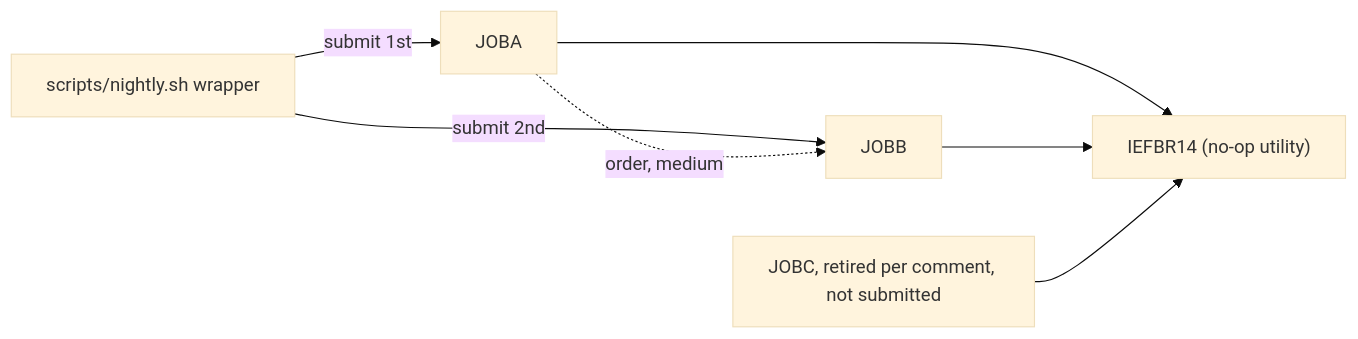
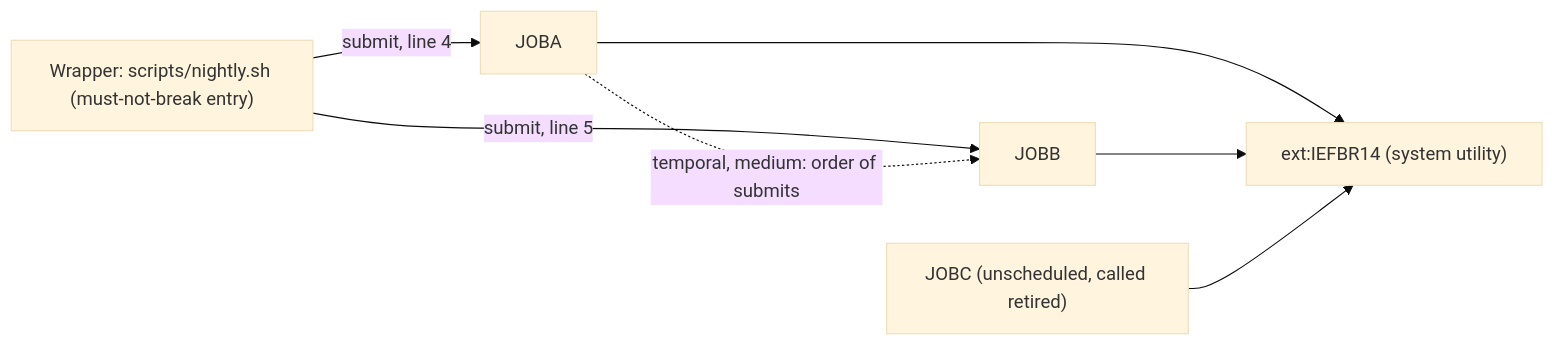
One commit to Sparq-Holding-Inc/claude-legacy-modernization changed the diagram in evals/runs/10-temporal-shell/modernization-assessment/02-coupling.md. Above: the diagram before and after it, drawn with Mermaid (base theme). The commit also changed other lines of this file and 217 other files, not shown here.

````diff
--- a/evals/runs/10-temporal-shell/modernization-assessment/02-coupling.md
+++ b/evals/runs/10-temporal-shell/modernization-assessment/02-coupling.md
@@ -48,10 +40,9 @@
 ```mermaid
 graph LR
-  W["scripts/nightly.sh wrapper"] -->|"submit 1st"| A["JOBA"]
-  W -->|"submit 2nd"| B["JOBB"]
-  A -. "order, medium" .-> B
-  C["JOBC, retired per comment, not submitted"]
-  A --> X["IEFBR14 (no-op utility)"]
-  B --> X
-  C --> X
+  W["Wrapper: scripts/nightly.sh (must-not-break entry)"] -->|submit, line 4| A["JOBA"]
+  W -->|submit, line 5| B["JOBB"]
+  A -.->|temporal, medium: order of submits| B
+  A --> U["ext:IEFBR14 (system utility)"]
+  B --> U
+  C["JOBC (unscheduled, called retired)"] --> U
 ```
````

##########

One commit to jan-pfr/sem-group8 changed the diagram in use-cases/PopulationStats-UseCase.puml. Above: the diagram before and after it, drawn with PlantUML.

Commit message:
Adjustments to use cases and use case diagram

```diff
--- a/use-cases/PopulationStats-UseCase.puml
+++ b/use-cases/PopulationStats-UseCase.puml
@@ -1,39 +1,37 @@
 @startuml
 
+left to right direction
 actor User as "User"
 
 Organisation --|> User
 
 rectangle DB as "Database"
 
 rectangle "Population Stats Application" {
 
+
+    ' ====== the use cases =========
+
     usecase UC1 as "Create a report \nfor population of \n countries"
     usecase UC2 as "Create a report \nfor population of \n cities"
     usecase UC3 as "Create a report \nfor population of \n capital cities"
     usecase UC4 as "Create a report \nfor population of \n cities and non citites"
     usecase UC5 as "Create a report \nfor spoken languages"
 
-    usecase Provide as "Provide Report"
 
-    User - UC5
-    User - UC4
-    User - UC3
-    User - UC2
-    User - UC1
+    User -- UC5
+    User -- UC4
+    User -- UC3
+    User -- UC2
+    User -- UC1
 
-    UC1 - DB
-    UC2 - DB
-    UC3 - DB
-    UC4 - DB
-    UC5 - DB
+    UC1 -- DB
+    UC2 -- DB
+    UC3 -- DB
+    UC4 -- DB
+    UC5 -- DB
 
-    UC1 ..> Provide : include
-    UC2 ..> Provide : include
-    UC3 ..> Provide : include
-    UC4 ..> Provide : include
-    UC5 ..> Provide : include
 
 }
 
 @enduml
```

##########

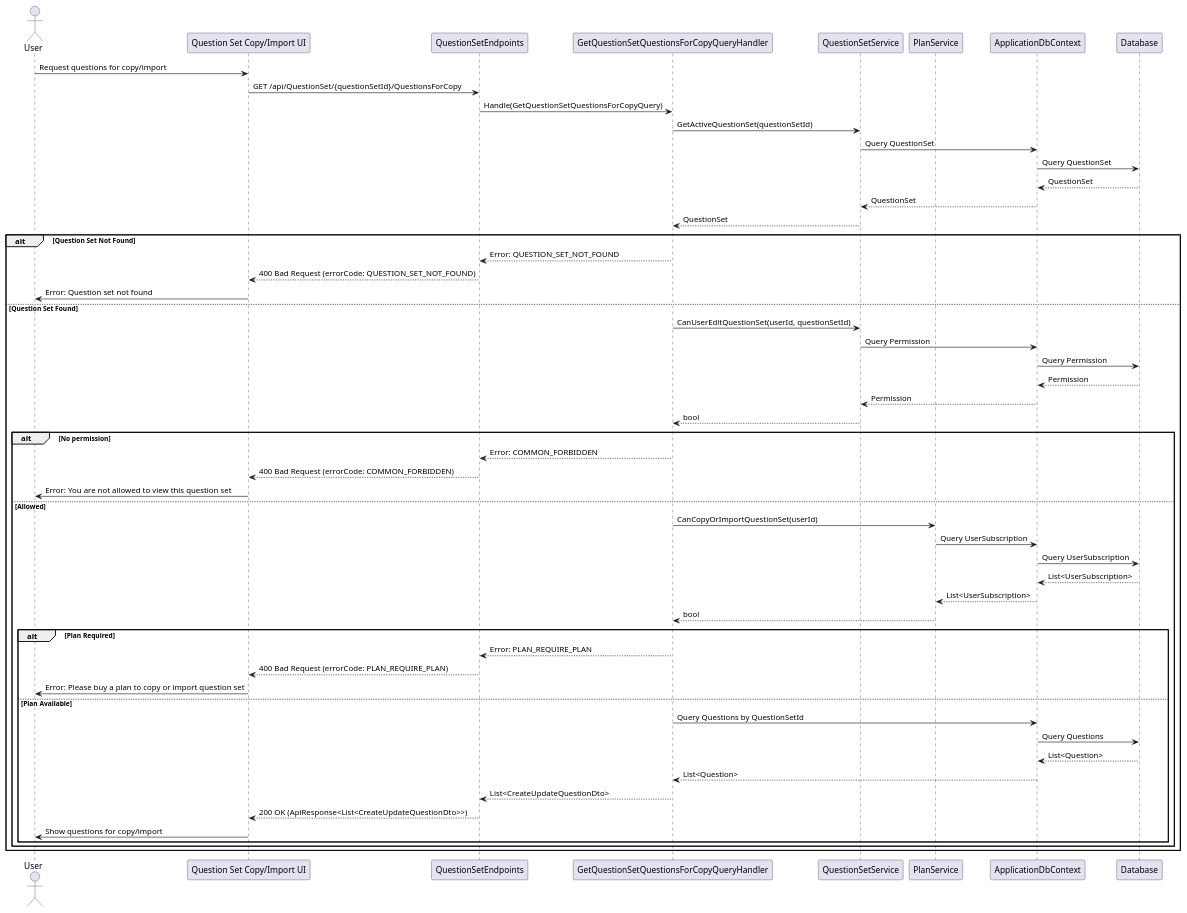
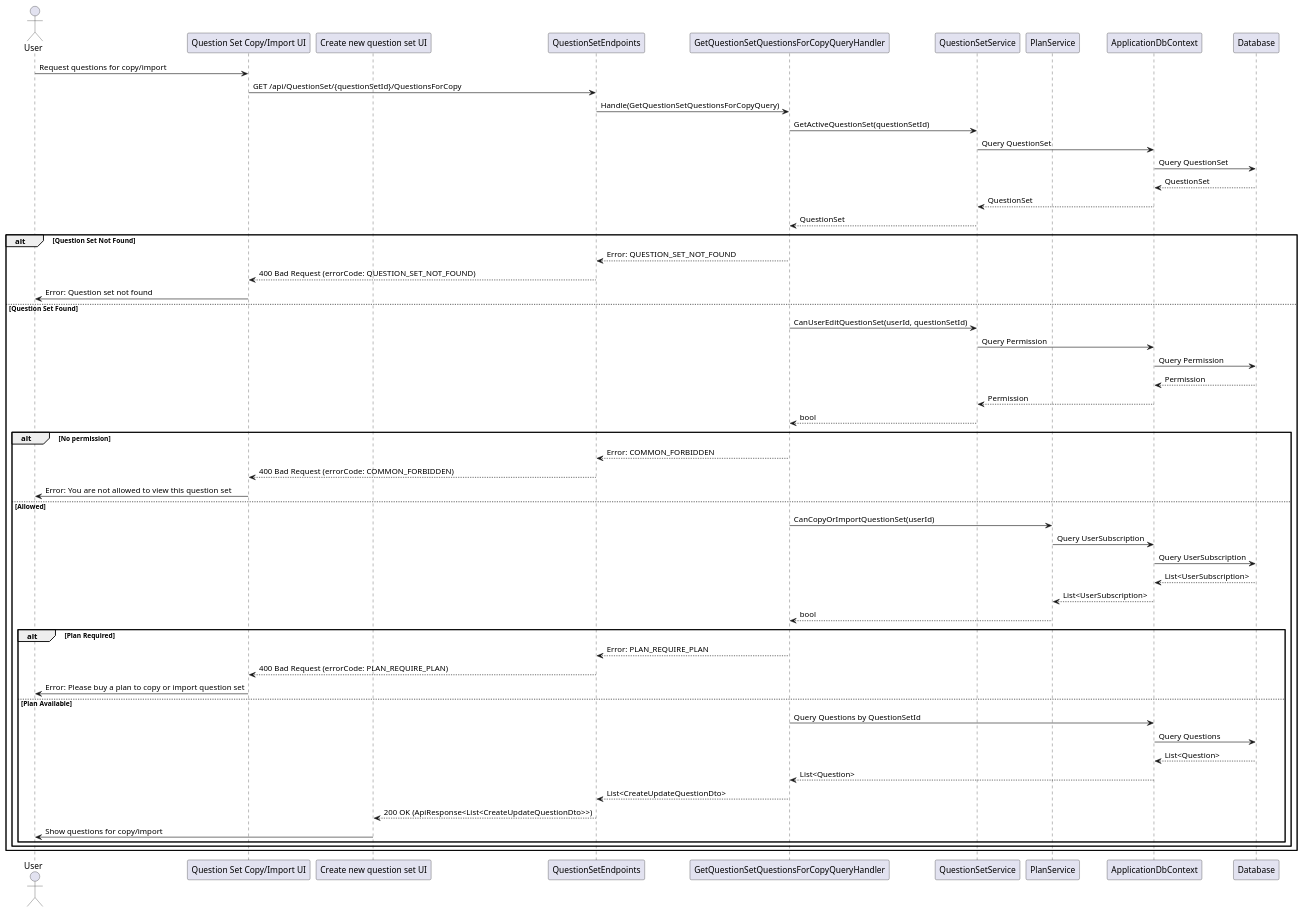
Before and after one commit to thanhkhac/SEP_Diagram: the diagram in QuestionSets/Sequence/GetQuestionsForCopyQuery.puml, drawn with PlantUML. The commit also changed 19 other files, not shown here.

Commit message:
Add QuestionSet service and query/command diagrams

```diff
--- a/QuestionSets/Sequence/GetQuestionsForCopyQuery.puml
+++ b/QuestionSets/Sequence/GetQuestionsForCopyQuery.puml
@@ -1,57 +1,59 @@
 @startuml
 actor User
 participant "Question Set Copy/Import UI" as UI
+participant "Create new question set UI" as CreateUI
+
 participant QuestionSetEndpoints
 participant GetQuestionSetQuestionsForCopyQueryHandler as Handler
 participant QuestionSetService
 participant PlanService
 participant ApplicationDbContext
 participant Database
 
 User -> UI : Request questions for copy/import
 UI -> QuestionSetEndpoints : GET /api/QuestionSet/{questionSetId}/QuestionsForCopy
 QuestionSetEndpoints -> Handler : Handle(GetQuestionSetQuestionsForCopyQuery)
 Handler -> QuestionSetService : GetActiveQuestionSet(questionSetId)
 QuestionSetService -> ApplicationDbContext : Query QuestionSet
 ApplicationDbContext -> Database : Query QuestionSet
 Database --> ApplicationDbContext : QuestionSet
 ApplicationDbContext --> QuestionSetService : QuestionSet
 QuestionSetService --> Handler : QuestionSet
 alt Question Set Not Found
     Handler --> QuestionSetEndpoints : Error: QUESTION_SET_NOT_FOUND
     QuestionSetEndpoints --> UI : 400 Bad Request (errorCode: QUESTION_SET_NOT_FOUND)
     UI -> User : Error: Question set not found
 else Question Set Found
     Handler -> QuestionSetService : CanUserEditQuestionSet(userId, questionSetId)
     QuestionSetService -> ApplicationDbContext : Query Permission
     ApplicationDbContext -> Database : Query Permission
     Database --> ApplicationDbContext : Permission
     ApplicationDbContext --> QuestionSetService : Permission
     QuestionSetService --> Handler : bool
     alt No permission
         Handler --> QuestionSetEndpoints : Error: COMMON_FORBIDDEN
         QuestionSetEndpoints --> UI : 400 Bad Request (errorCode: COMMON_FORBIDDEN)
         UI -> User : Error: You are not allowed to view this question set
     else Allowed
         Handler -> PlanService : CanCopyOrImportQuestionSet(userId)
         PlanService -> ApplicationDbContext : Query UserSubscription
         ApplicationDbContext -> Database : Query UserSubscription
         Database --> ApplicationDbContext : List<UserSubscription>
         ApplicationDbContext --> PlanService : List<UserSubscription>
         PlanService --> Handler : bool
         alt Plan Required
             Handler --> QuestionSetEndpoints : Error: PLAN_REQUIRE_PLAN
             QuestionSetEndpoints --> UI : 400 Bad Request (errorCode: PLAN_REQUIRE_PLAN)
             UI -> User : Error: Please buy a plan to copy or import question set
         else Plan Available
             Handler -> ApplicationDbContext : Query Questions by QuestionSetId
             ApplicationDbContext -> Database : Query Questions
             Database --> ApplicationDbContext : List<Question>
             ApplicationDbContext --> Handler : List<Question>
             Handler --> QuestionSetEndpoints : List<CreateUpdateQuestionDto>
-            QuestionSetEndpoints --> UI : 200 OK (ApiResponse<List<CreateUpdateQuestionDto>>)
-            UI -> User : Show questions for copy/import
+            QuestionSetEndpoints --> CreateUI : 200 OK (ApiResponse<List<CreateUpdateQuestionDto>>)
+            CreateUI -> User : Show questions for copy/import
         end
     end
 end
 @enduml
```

##########

• Required work: Among the lines above, find those with the word "cases" and list them.

• Expected output:
One commit to jan-pfr/sem-group8 changed the diagram in use-cases/PopulationStats-UseCase.puml. Above: the diagram before and after it, drawn with PlantUML.
Adjustments to use cases and use case diagram
--- a/use-cases/PopulationStats-UseCase.puml
+++ b/use-cases/PopulationStats-UseCase.puml
+    ' ====== the use cases =========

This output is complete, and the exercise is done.